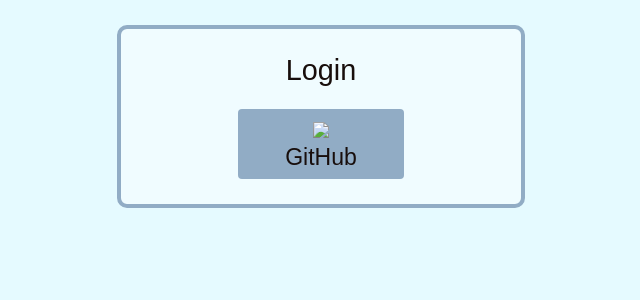
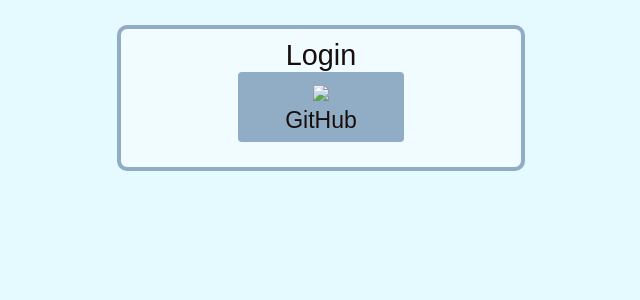
Before and after one commit to matthew-hale/pf-rerole, a Flask app: page /login in a window 1280 px wide. Shown: the part 68-368 px from the top of the page, without its empty margins (319-959 px from the left). Run offline with Flask 3, Linux system fonts and the light colour scheme; data that the repository does not hold is empty.

Commit message:
Update Login section styling

```diff
--- a/rerole.app/rerole_app/static/styles.css
+++ b/rerole.app/rerole_app/static/styles.css
@@ -37,15 +37,11 @@ body {
 }
 
 .login {
-    display: grid;
-    gap: 5px;
-    grid-template-columns: 1fr;
-    grid-auto-rows: minmax(50px, auto);
     background-color: var(--bright-white);
     max-width: 400px;
     margin-left: auto;
     margin-right: auto;
-    padding-top: 25px;
+    padding-top: 10px;
     padding-bottom: 25px;
     border: 4px solid var(--blue);
     border-radius: 10px;
```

__________

Problem to solve |
The records above are to be restated exactly, with all pictures omitted.

Result for this exercise |
Before and after one commit to matthew-hale/pf-rerole, a Flask app: page /login in a window 1280 px wide. Shown: the part 68-368 px from the top of the page, without its empty margins (319-959 px from the left). Run offline with Flask 3, Linux system fonts and the light colour scheme; data that the repository does not hold is empty.

Commit message:
Update Login section styling

```diff
--- a/rerole.app/rerole_app/static/styles.css
+++ b/rerole.app/rerole_app/static/styles.css
@@ -37,15 +37,11 @@ body {
 }
 
 .login {
-    display: grid;
-    gap: 5px;
-    grid-template-columns: 1fr;
-    grid-auto-rows: minmax(50px, auto);
     background-color: var(--bright-white);
     max-width: 400px;
     margin-left: auto;
     margin-right: auto;
-    padding-top: 25px;
+    padding-top: 10px;
     padding-bottom: 25px;
     border: 4px solid var(--blue);
     border-radius: 10px;
```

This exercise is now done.